WHAT THE EXERCISE ASKS: Hunt for the word "tune" across the entries below, copying each line that holds it.

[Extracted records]
- Opening Delimiter -

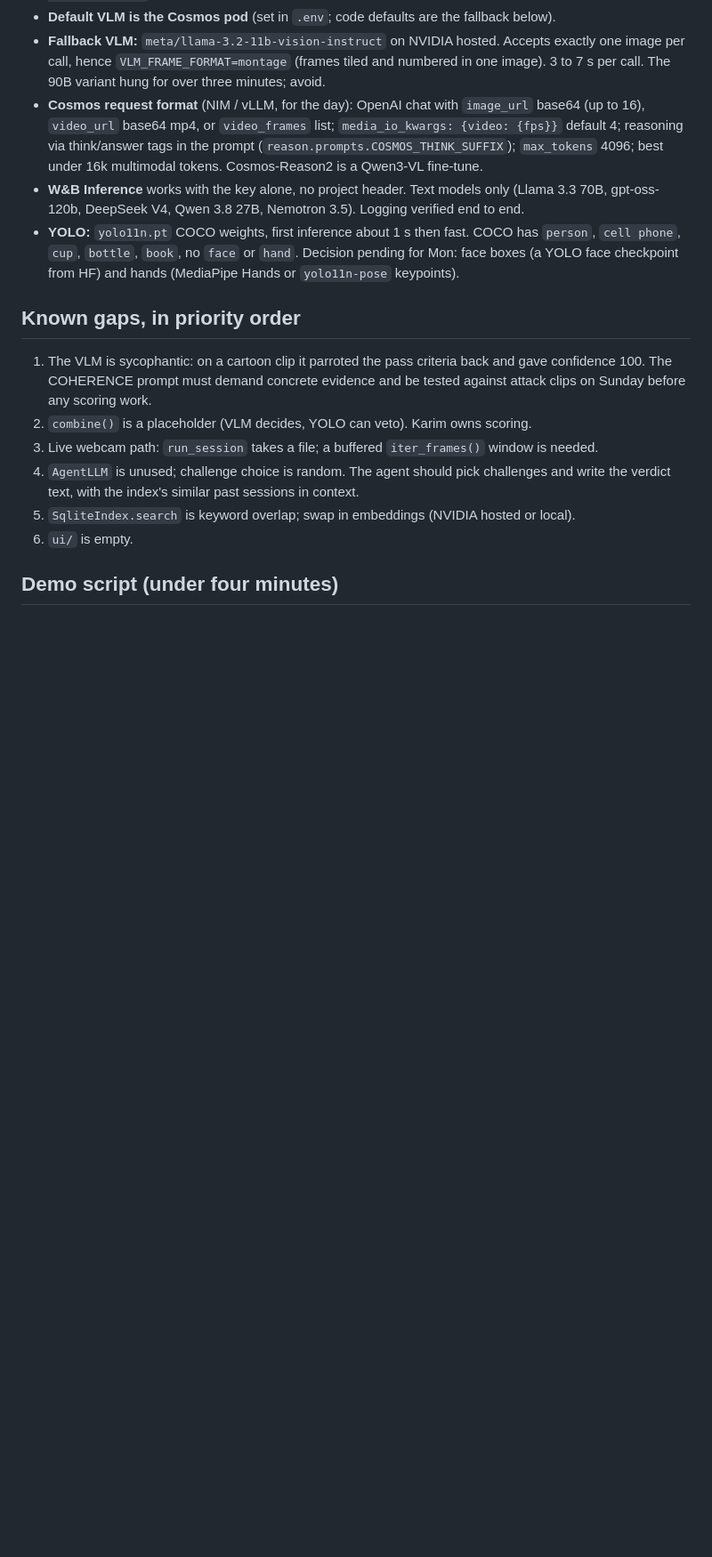
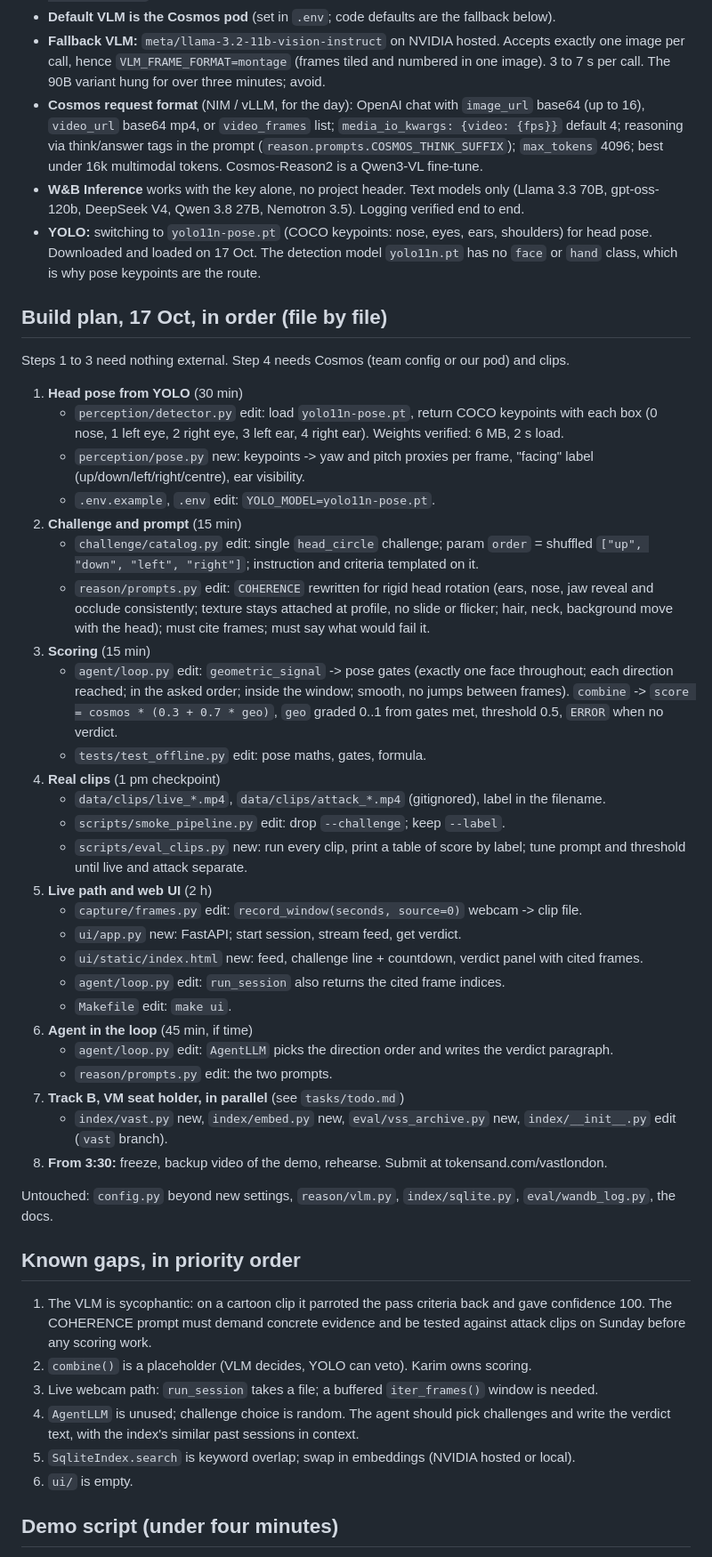
Before and after one commit to sid184/liveness-agent-hack, a Markdown page: CLAUDE.md, the part around one of its changes. Shown at 89% size. GitHub-like rendering; blank space fills up the shorter version.

Commit message:
CLAUDE.md: head-circle pivot and the file-by-file build plan for the day
Co-Authored-By: Claude Fable 5.1 <noreply@anthropic.com>

```diff
--- a/CLAUDE.md
+++ b/CLAUDE.md
@@ -95,9 +103,53 @@ ffmpeg -f avfoundation -framerate 30 -i "0" -t 10 data/clips/live_01.mp4   # web
   `max_tokens` 4096; best under 16k multimodal tokens. Cosmos-Reason2 is a Qwen3-VL fine-tune.
 - **W&B Inference** works with the key alone, no project header. Text models only (Llama 3.3 70B,
   gpt-oss-120b, DeepSeek V4, Qwen 3.8 27B, Nemotron 3.5). Logging verified end to end.
-- **YOLO:** `yolo11n.pt` COCO weights, first inference about 1 s then fast. COCO has `person`,
-  `cell phone`, `cup`, `bottle`, `book`, no `face` or `hand`. Decision pending for Mon: face boxes
-  (a YOLO face checkpoint from HF) and hands (MediaPipe Hands or `yolo11n-pose` keypoints).
+- **YOLO:** switching to `yolo11n-pose.pt` (COCO keypoints: nose, eyes, ears, shoulders) for
+  head pose. Downloaded and loaded on 17 Oct. The detection model `yolo11n.pt` has no `face` or
+  `hand` class, which is why pose keypoints are the route.
+
+## Build plan, 17 Oct, in order (file by file)
+
+Steps 1 to 3 need nothing external. Step 4 needs Cosmos (team config or our pod) and clips.
+
+1. **Head pose from YOLO** (30 min)
+   - `perception/detector.py` edit: load `yolo11n-pose.pt`, return COCO keypoints with each box
+     (0 nose, 1 left eye, 2 right eye, 3 left ear, 4 right ear). Weights verified: 6 MB, 2 s load.
+   - `perception/pose.py` new: keypoints -> yaw and pitch proxies per frame, "facing" label
+     (up/down/left/right/centre), ear visibility.
+   - `.env.example`, `.env` edit: `YOLO_MODEL=yolo11n-pose.pt`.
+2. **Challenge and prompt** (15 min)
+   - `challenge/catalog.py` edit: single `head_circle` challenge; param `order` = shuffled
+     `["up", "down", "left", "right"]`; instruction and criteria templated on it.
+   - `reason/prompts.py` edit: `COHERENCE` rewritten for rigid head rotation (ears, nose, jaw
+     reveal and occlude consistently; texture stays attached at profile, no slide or flicker;
+     hair, neck, background move with the head); must cite frames; must say what would fail it.
+3. **Scoring** (15 min)
+   - `agent/loop.py` edit: `geometric_signal` -> pose gates (exactly one face throughout; each
+     direction reached; in the asked order; inside the window; smooth, no jumps between frames).
+     `combine` -> `score = cosmos * (0.3 + 0.7 * geo)`, `geo` graded 0..1 from gates met,
+     threshold 0.5, `ERROR` when no verdict.
+   - `tests/test_offline.py` edit: pose maths, gates, formula.
+4. **Real clips** (1 pm checkpoint)
+   - `data/clips/live_*.mp4`, `data/clips/attack_*.mp4` (gitignored), label in the filename.
+   - `scripts/smoke_pipeline.py` edit: drop `--challenge`; keep `--label`.
+   - `scripts/eval_clips.py` new: run every clip, print a table of score by label; tune prompt
+     and threshold until live and attack separate.
+5. **Live path and web UI** (2 h)
+   - `capture/frames.py` edit: `record_window(seconds, source=0)` webcam -> clip file.
+   - `ui/app.py` new: FastAPI; start session, stream feed, get verdict.
+   - `ui/static/index.html` new: feed, challenge line + countdown, verdict panel with cited frames.
+   - `agent/loop.py` edit: `run_session` also returns the cited frame indices.
+   - `Makefile` edit: `make ui`.
+6. **Agent in the loop** (45 min, if time)
+   - `agent/loop.py` edit: `AgentLLM` picks the direction order and writes the verdict paragraph.
+   - `reason/prompts.py` edit: the two prompts.
+7. **Track B, VM seat holder, in parallel** (see `tasks/todo.md`)
+   - `index/vast.py` new, `index/embed.py` new, `eval/vss_archive.py` new,
+     `index/__init__.py` edit (`vast` branch).
+8. **From 3:30:** freeze, backup video of the demo, rehearse. Submit at tokensand.com/vastlondon.
+
+Untouched: `config.py` beyond new settings, `reason/vlm.py`, `index/sqlite.py`,
+`eval/wandb_log.py`, the docs.
 
 ## Known gaps, in priority order
 
```
Also changed, not shown: other parts of CLAUDE.md (+12 -4 lines).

- Closing Delimiter -

SOLUTION TO THIS EXERCISE:
   `max_tokens` 4096; best under 16k multimodal tokens. Cosmos-Reason2 is a Qwen3-VL fine-tune.
+   - `scripts/eval_clips.py` new: run every clip, print a table of score by label; tune prompt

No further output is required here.